[DATASET]
#####

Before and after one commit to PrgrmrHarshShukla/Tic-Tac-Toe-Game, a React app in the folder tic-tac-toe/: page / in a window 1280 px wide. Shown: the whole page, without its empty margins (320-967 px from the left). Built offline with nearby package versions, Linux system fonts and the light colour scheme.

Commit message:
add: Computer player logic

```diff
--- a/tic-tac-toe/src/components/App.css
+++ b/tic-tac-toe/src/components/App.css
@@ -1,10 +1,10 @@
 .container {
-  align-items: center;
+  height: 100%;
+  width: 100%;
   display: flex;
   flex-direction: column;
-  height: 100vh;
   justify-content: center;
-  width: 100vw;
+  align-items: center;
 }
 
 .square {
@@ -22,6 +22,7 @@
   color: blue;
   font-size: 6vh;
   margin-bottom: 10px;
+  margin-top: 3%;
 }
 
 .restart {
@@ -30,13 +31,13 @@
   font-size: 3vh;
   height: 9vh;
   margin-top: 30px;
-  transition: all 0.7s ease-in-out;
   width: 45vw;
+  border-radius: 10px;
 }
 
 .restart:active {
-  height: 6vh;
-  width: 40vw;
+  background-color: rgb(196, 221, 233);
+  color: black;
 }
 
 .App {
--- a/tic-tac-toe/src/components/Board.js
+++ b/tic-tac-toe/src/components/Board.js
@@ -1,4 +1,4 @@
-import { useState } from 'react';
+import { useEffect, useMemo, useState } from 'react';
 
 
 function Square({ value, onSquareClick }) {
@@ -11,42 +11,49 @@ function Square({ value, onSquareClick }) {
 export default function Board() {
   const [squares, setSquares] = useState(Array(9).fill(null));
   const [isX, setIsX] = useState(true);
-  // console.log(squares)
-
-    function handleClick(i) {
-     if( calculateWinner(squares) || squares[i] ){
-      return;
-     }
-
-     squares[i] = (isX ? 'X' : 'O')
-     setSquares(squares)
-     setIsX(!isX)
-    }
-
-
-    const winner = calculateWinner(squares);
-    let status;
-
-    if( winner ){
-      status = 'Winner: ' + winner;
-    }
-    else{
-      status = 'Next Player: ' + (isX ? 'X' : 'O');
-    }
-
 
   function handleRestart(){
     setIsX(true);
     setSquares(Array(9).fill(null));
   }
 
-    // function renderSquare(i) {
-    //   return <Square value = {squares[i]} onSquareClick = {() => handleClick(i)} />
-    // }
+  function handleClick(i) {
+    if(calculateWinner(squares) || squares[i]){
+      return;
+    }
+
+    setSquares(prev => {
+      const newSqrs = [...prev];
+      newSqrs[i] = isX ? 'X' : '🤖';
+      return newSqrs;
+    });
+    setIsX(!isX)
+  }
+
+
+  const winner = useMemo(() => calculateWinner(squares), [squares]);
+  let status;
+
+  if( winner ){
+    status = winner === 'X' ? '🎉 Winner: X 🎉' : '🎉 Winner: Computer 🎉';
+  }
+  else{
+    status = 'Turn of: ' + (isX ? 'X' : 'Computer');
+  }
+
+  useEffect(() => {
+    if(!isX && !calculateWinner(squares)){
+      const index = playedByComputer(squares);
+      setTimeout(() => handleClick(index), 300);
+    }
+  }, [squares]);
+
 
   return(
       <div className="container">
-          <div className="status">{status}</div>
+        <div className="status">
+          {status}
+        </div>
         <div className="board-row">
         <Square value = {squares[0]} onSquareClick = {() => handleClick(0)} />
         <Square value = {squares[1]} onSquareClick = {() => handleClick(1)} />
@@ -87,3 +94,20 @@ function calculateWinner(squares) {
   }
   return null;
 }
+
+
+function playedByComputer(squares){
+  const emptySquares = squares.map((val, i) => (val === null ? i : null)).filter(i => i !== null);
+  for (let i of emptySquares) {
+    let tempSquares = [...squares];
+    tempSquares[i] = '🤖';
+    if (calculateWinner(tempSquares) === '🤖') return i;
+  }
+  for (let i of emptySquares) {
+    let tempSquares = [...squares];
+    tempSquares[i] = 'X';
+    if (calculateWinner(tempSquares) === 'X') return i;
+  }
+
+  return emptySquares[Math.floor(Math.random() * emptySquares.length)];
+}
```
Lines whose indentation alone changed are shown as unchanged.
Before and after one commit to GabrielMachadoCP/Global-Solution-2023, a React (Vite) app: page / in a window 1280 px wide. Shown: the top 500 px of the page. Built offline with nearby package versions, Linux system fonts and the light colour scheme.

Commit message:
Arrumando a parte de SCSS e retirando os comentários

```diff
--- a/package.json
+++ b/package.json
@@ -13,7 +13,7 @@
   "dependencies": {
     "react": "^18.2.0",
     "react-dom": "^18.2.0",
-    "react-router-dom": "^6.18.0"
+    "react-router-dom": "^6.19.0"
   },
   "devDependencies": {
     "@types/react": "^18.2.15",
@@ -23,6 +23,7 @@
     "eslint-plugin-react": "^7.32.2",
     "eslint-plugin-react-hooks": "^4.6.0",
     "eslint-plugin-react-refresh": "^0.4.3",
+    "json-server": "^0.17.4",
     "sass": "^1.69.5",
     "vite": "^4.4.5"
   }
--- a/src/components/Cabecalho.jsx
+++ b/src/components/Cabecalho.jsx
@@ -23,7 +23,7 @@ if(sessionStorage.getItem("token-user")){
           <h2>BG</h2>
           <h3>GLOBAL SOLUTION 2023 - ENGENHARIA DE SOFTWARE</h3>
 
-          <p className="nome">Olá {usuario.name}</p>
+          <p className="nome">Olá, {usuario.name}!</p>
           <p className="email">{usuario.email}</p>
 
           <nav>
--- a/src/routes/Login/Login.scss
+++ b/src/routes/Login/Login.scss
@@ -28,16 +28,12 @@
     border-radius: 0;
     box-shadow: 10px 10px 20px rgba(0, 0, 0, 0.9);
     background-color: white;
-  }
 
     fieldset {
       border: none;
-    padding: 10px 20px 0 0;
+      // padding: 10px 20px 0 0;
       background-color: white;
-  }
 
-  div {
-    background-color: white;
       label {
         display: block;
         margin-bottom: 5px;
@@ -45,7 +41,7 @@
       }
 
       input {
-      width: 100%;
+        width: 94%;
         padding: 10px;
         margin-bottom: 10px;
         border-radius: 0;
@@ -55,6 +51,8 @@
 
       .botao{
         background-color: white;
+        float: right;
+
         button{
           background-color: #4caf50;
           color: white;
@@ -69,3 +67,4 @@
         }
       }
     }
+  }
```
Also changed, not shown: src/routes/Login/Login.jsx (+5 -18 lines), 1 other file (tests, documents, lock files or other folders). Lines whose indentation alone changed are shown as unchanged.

#####

[ACTION ITEM]
Only a number is expected here: the count of lines in the listing that hold the string "tempSquares".

[TASK ANSWER]
6